* **Work request**
Your job is to copy every line in the material containing the word "Estado".

Segment Start: Supplied records

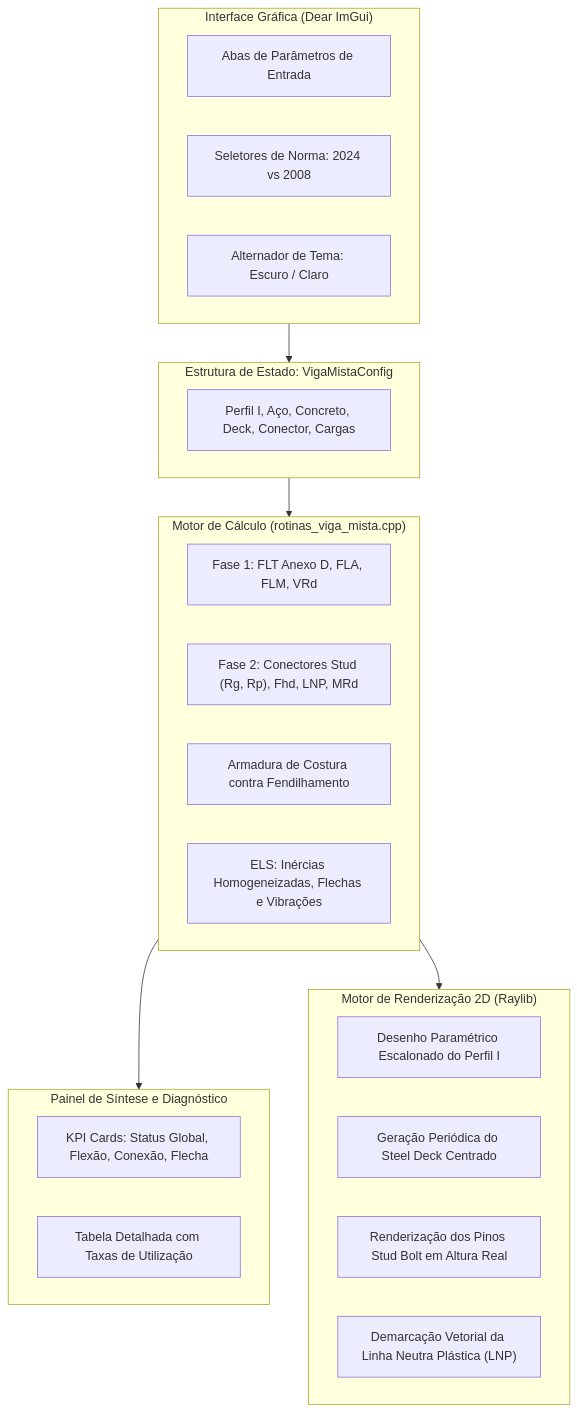
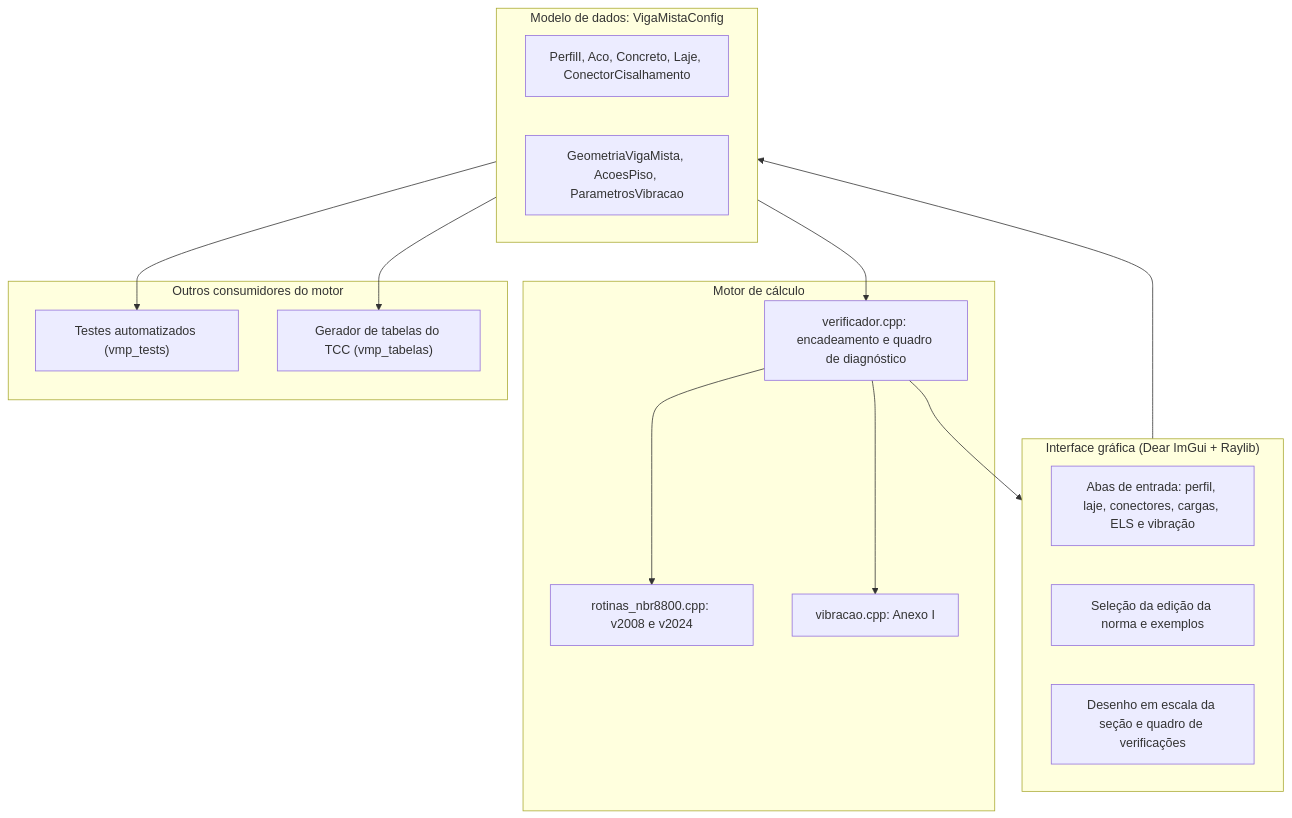
The third of 3 diagrams in docs/TCC_VIGA_MISTA_NBR8800_2024.md (ufu-feciv-ic/VMP), drawn with Mermaid before and after one commit. The commit also changed other lines of this file and 31 other files, not shown here.

````diff
--- a/docs/TCC_VIGA_MISTA_NBR8800_2024.md
+++ b/docs/TCC_VIGA_MISTA_NBR8800_2024.md
@@ -291,36 +502,27 @@
 ```mermaid
 flowchart TD
-    subgraph UI ["Interface Gráfica (Dear ImGui)"]
-        U1["Abas de Parâmetros de Entrada"]
-        U2["Seletores de Norma: 2024 vs 2008"]
-        U3["Alternador de Tema: Escuro / Claro"]
+    subgraph UI ["Interface gráfica (Dear ImGui + Raylib)"]
+        U1["Abas de entrada: perfil, laje, conectores, cargas, ELS e vibração"]
+        U2["Seleção da edição da norma e exemplos"]
+        U3["Desenho em escala da seção e quadro de verificações"]
     end
-
-    subgraph Config ["Estrutura de Estado: VigaMistaConfig"]
-        C1["Perfil I, Aço, Concreto, Deck, Conector, Cargas"]
+    subgraph Estado ["Modelo de dados: VigaMistaConfig"]
+        S1["PerfilI, Aco, Concreto, Laje, ConectorCisalhamento"]
+        S2["GeometriaVigaMista, AcoesPiso, ParametrosVibracao"]
     end
-
-    subgraph Engine ["Motor de Cálculo (rotinas_viga_mista.cpp)"]
-        E1["Fase 1: FLT Anexo D, FLA, FLM, VRd"]
-        E2["Fase 2: Conectores Stud (Rg, Rp), Fhd, LNP, MRd"]
-        E3["Armadura de Costura contra Fendilhamento"]
-        E4["ELS: Inércias Homogeneizadas, Flechas e Vibrações"]
+    subgraph Motor ["Motor de cálculo"]
+        E0["verificador.cpp: encadeamento e quadro de diagnóstico"]
+        E1["rotinas_nbr8800.cpp: v2008 e v2024"]
+        E2["vibracao.cpp: Anexo I"]
     end
-
-    subgraph Canvas ["Motor de Renderização 2D (Raylib)"]
-        R1["Desenho Paramétrico Escalonado do Perfil I"]
-        R2["Geração Periódica do Steel Deck Centrado"]
-        R3["Renderização dos Pinos Stud Bolt em Altura Real"]
-        R4["Demarcação Vetorial da Linha Neutra Plástica (LNP)"]
+    subgraph Saidas ["Outros consumidores do motor"]
+        T1["Testes automatizados (vmp_tests)"]
+        T2["Gerador de tabelas do TCC (vmp_tabelas)"]
     end
-
-    subgraph Output ["Painel de Síntese e Diagnóstico"]
-        O1["KPI Cards: Status Global, Flexão, Conexão, Flecha"]
-        O2["Tabela Detalhada com Taxas de Utilização"]
-    end
-
-    UI --> Config
-    Config --> Engine
-    Engine --> Output
-    Engine --> Canvas
+    UI --> Estado --> E0
+    E0 --> E1
+    E0 --> E2
+    E0 --> UI
+    Estado --> T1
+    Estado --> T2
 ```
````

Segment End: Supplied records

* **Response**
-    subgraph Config ["Estrutura de Estado: VigaMistaConfig"]
+    subgraph Estado ["Modelo de dados: VigaMistaConfig"]
+    UI --> Estado --> E0
+    Estado --> T1
+    Estado --> T2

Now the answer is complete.